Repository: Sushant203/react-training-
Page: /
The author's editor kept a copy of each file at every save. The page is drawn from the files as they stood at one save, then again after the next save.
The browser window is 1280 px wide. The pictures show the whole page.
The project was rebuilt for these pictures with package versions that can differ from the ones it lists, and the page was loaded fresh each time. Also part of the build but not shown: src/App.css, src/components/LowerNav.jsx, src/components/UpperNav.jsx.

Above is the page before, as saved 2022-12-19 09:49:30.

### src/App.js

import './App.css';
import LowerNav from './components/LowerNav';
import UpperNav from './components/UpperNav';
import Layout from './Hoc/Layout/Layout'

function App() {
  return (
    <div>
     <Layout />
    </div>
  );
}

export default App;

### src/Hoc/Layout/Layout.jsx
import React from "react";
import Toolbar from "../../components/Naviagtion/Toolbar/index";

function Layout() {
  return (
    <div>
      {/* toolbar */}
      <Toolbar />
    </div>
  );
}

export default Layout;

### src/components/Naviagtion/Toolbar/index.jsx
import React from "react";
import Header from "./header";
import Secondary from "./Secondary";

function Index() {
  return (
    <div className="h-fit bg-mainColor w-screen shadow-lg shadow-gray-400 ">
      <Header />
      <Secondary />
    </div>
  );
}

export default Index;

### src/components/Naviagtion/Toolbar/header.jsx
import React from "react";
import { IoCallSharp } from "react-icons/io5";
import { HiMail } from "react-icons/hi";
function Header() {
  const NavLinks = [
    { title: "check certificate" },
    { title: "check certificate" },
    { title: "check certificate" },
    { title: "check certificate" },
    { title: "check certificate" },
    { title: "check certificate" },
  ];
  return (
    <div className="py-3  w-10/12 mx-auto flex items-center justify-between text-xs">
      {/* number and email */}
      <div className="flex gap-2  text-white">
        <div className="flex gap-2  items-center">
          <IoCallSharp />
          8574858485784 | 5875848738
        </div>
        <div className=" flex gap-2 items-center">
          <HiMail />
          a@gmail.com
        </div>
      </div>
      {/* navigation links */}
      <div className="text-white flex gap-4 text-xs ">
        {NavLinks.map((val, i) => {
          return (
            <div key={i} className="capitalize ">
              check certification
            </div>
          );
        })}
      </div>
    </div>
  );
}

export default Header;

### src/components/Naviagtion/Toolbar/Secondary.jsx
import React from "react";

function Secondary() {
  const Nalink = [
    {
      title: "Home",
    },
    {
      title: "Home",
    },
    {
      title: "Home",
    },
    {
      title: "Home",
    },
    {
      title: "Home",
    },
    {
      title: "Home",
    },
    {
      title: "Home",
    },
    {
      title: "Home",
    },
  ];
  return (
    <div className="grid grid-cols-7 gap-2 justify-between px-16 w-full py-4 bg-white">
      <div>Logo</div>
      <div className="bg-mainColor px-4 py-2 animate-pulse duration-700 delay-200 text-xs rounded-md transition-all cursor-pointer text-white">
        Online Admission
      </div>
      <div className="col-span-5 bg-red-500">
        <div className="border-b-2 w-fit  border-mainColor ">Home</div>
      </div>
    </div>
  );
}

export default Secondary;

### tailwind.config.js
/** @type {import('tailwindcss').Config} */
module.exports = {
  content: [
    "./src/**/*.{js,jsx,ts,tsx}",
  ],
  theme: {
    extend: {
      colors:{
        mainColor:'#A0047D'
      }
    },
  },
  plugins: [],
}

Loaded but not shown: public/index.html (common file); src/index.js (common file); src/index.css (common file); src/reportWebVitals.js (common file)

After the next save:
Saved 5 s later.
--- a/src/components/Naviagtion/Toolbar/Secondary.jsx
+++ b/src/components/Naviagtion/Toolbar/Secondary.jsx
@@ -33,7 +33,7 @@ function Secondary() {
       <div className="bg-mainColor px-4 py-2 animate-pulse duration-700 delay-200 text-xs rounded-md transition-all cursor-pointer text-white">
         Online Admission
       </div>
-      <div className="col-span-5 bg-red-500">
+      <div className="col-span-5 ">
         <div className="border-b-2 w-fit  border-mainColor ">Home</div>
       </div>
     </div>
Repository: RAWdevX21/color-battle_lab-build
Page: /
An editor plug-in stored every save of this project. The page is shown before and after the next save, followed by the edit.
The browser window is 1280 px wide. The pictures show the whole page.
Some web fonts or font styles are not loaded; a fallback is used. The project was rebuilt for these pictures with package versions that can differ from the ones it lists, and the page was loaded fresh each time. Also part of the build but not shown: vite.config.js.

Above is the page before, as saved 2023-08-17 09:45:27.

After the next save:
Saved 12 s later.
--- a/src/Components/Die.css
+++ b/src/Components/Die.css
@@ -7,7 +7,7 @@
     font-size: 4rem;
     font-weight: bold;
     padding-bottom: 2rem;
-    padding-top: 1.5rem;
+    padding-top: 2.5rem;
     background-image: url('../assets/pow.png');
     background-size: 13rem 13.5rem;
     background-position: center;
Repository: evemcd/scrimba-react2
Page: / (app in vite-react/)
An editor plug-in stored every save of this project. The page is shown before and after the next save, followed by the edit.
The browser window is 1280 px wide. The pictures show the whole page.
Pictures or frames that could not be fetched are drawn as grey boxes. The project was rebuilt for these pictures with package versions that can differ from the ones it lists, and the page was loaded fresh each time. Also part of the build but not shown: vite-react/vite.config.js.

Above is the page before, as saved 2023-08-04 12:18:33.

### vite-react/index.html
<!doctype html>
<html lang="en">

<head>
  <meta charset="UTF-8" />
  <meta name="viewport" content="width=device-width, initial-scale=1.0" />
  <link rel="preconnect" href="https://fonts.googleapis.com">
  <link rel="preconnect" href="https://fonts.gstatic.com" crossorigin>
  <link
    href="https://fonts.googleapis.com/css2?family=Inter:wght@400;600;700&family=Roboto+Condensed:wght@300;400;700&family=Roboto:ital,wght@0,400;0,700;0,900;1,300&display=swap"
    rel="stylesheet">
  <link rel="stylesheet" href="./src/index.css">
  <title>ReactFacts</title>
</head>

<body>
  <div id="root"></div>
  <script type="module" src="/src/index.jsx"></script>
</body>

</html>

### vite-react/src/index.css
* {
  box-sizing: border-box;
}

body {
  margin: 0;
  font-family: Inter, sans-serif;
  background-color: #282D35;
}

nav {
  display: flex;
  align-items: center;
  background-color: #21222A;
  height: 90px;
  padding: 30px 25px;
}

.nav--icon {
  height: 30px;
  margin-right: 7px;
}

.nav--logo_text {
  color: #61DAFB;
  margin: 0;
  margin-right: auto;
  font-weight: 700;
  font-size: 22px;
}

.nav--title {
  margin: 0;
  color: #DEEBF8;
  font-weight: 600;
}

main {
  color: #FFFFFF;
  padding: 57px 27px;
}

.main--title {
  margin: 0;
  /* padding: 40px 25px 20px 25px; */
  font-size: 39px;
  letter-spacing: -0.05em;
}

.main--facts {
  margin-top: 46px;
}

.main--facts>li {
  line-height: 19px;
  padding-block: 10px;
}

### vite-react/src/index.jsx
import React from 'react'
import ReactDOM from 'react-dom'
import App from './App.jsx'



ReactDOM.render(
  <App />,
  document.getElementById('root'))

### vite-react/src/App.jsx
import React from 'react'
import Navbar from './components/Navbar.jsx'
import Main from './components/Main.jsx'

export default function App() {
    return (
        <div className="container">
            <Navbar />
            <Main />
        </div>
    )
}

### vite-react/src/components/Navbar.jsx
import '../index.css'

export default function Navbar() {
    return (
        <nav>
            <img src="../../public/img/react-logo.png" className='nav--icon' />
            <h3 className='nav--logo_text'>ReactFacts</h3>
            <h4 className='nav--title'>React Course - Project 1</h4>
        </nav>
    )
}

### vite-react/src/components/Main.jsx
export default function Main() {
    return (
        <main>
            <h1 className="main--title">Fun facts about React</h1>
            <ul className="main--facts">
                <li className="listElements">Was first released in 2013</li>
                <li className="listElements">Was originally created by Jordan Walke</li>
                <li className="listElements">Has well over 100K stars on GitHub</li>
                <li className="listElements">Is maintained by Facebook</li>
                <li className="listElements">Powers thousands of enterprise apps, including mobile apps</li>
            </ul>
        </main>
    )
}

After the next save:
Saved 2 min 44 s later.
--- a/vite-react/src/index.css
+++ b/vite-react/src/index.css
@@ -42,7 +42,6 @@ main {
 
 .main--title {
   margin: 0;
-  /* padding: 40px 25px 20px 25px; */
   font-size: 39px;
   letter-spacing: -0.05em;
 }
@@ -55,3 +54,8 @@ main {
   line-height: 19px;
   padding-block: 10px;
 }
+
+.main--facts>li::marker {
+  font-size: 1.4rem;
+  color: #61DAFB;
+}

What you have to do
From the data above, reproduce word for word the lines running from the line with "### vite-react/src/index.css" to the line with "font-size: 22px;", ends included.

Solution
### vite-react/src/index.css
* {
  box-sizing: border-box;
}

body {
  margin: 0;
  font-family: Inter, sans-serif;
  background-color: #282D35;
}

nav {
  display: flex;
  align-items: center;
  background-color: #21222A;
  height: 90px;
  padding: 30px 25px;
}

.nav--icon {
  height: 30px;
  margin-right: 7px;
}

.nav--logo_text {
  color: #61DAFB;
  margin: 0;
  margin-right: auto;
  font-weight: 700;
  font-size: 22px;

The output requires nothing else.